How to complete this task:
For each line of the material, write out an exact copy.

+++ Provided information

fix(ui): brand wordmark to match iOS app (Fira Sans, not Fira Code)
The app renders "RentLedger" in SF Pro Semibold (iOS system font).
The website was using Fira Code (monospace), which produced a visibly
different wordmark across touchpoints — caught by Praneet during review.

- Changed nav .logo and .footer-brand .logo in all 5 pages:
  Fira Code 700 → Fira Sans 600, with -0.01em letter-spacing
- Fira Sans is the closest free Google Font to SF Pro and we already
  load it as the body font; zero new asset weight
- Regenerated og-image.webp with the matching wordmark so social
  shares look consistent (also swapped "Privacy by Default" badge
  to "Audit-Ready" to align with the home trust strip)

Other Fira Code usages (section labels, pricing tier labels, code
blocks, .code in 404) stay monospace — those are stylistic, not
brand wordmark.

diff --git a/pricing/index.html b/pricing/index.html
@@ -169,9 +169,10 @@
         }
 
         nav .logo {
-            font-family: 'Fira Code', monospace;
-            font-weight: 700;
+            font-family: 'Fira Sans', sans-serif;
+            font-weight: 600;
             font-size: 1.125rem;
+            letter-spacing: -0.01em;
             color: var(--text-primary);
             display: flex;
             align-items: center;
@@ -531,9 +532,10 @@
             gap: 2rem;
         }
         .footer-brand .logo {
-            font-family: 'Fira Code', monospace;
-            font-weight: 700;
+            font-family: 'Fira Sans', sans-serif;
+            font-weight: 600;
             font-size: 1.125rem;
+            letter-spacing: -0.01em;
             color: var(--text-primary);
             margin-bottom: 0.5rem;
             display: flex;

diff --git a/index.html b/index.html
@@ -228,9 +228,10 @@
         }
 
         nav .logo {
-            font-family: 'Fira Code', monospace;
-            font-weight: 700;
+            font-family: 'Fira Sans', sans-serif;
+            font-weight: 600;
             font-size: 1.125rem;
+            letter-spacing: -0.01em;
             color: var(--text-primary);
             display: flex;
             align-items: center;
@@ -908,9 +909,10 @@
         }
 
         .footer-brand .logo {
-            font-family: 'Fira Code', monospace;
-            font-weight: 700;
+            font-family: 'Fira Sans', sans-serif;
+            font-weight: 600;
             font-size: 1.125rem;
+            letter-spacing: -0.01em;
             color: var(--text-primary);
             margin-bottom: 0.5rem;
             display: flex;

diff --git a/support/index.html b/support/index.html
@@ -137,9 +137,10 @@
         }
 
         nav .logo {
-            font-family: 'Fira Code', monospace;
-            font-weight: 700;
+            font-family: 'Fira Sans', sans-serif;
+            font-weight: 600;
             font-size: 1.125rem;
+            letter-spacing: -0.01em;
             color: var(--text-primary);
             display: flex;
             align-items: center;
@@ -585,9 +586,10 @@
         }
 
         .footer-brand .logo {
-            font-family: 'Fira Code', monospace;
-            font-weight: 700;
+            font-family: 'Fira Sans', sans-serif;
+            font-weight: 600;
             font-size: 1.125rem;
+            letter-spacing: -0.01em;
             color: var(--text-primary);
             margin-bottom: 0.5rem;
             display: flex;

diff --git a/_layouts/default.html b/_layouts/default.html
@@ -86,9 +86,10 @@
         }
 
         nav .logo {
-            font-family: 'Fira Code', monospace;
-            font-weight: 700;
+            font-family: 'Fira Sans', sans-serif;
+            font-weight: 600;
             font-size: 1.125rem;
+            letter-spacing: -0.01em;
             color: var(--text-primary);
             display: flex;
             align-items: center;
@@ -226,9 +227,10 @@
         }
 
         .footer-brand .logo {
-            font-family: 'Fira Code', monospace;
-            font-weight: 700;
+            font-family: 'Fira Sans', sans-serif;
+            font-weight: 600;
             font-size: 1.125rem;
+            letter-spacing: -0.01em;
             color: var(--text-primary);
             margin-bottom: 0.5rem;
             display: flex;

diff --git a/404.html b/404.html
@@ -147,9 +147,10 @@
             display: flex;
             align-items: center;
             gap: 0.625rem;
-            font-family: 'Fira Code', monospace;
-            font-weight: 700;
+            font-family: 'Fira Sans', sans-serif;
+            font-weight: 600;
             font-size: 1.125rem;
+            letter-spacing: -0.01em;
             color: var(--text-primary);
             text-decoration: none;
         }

++++++

Written response:
fix(ui): brand wordmark to match iOS app (Fira Sans, not Fira Code)
The app renders "RentLedger" in SF Pro Semibold (iOS system font).
The website was using Fira Code (monospace), which produced a visibly
different wordmark across touchpoints — caught by Praneet during review.

- Changed nav .logo and .footer-brand .logo in all 5 pages:
  Fira Code 700 → Fira Sans 600, with -0.01em letter-spacing
- Fira Sans is the closest free Google Font to SF Pro and we already
  load it as the body font; zero new asset weight
- Regenerated og-image.webp with the matching wordmark so social
  shares look consistent (also swapped "Privacy by Default" badge
  to "Audit-Ready" to align with the home trust strip)

Other Fira Code usages (section labels, pricing tier labels, code
blocks, .code in 404) stay monospace — those are stylistic, not
brand wordmark.

diff --git a/pricing/index.html b/pricing/index.html
@@ -169,9 +169,10 @@
         }
 
         nav .logo {
-            font-family: 'Fira Code', monospace;
-            font-weight: 700;
+            font-family: 'Fira Sans', sans-serif;
+            font-weight: 600;
             font-size: 1.125rem;
+            letter-spacing: -0.01em;
             color: var(--text-primary);
             display: flex;
             align-items: center;
@@ -531,9 +532,10 @@
             gap: 2rem;
         }
         .footer-brand .logo {
-            font-family: 'Fira Code', monospace;
-            font-weight: 700;
+            font-family: 'Fira Sans', sans-serif;
+            font-weight: 600;
             font-size: 1.125rem;
+            letter-spacing: -0.01em;
             color: var(--text-primary);
             margin-bottom: 0.5rem;
             display: flex;

diff --git a/index.html b/index.html
@@ -228,9 +228,10 @@
         }
 
         nav .logo {
-            font-family: 'Fira Code', monospace;
-            font-weight: 700;
+            font-family: 'Fira Sans', sans-serif;
+            font-weight: 600;
             font-size: 1.125rem;
+            letter-spacing: -0.01em;
             color: var(--text-primary);
             display: flex;
             align-items: center;
@@ -908,9 +909,10 @@
         }
 
         .footer-brand .logo {
-            font-family: 'Fira Code', monospace;
-            font-weight: 700;
+            font-family: 'Fira Sans', sans-serif;
+            font-weight: 600;
             font-size: 1.125rem;
+            letter-spacing: -0.01em;
             color: var(--text-primary);
             margin-bottom: 0.5rem;
             display: flex;

diff --git a/support/index.html b/support/index.html
@@ -137,9 +137,10 @@
         }
 
         nav .logo {
-            font-family: 'Fira Code', monospace;
-            font-weight: 700;
+            font-family: 'Fira Sans', sans-serif;
+            font-weight: 600;
             font-size: 1.125rem;
+            letter-spacing: -0.01em;
             color: var(--text-primary);
             display: flex;
             align-items: center;
@@ -585,9 +586,10 @@
         }
 
         .footer-brand .logo {
-            font-family: 'Fira Code', monospace;
-            font-weight: 700;
+            font-family: 'Fira Sans', sans-serif;
+            font-weight: 600;
             font-size: 1.125rem;
+            letter-spacing: -0.01em;
             color: var(--text-primary);
             margin-bottom: 0.5rem;
             display: flex;

diff --git a/_layouts/default.html b/_layouts/default.html
@@ -86,9 +86,10 @@
         }
 
         nav .logo {
-            font-family: 'Fira Code', monospace;
-            font-weight: 700;
+            font-family: 'Fira Sans', sans-serif;
+            font-weight: 600;
             font-size: 1.125rem;
+            letter-spacing: -0.01em;
             color: var(--text-primary);
             display: flex;
             align-items: center;
@@ -226,9 +227,10 @@
         }
 
         .footer-brand .logo {
-            font-family: 'Fira Code', monospace;
-            font-weight: 700;
+            font-family: 'Fira Sans', sans-serif;
+            font-weight: 600;
             font-size: 1.125rem;
+            letter-spacing: -0.01em;
             color: var(--text-primary);
             margin-bottom: 0.5rem;
             display: flex;

diff --git a/404.html b/404.html
@@ -147,9 +147,10 @@
             display: flex;
             align-items: center;
             gap: 0.625rem;
-            font-family: 'Fira Code', monospace;
-            font-weight: 700;
+            font-family: 'Fira Sans', sans-serif;
+            font-weight: 600;
             font-size: 1.125rem;
+            letter-spacing: -0.01em;
             color: var(--text-primary);
             text-decoration: none;
         }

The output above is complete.